Using Environmental Sustainability Certification to Differentiate

Environmental Sustainability
Environmental Sustainability

There is a 99% chance your business is a SME (small to mid-sized enterprise). It is a business with under 500 employees. When you add all the world's SMEs together, they employ 67% of the world's employed workforce. They run the world economy.

Now let's define 'Corporate Environmental Sustainability' We define it as "Maximize performance and return…without compromising the environment or future generations…via continuing improvement of awareness, health, operation and efficiency of the organization…and promotion of sustainability certification and performance achievements and successes to all internal and external stakeholders." – Edenark Group

what-is-sustainability

 

Turning back to your business, what does it need most?

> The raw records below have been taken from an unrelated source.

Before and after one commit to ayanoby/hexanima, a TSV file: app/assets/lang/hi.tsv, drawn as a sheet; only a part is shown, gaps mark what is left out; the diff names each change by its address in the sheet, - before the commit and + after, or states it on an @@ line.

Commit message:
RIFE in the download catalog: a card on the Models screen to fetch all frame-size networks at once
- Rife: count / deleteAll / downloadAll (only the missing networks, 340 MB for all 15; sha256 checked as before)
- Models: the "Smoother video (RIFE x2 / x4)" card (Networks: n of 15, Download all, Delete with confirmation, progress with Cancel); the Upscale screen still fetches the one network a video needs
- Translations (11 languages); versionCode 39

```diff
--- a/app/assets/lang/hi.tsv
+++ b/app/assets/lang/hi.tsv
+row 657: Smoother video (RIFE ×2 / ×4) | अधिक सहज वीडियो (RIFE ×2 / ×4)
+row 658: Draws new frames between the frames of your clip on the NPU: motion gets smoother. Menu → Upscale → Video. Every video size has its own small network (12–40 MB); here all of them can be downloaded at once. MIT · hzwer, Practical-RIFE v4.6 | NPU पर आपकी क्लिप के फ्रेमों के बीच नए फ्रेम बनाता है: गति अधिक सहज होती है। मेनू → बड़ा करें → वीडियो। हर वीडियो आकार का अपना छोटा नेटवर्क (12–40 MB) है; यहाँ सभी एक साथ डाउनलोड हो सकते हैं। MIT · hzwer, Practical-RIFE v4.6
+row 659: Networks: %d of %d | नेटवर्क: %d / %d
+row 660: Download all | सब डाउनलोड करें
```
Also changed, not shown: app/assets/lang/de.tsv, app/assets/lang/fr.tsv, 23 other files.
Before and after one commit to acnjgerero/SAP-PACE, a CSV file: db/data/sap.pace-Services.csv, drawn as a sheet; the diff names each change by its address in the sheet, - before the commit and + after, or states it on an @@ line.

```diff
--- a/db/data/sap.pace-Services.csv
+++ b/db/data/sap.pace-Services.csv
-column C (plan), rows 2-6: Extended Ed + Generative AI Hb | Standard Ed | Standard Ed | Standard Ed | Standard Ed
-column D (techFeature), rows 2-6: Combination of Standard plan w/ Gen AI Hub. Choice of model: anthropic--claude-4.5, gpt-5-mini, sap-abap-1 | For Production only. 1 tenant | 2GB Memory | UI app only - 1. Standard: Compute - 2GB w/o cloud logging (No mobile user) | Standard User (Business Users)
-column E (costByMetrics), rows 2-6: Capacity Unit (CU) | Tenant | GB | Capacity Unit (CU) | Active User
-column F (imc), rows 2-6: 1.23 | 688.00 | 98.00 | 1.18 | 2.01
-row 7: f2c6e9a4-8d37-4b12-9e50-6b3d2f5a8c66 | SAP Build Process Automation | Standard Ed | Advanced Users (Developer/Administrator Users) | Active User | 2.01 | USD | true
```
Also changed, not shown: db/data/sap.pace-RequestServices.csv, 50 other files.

Answer: According to studies, the #1 thing all businesses (no matter their size or where we are in an economic cycle) need is competitive differentiation – standing out from your peers and convincing the prospect to buy from you versus the other guy.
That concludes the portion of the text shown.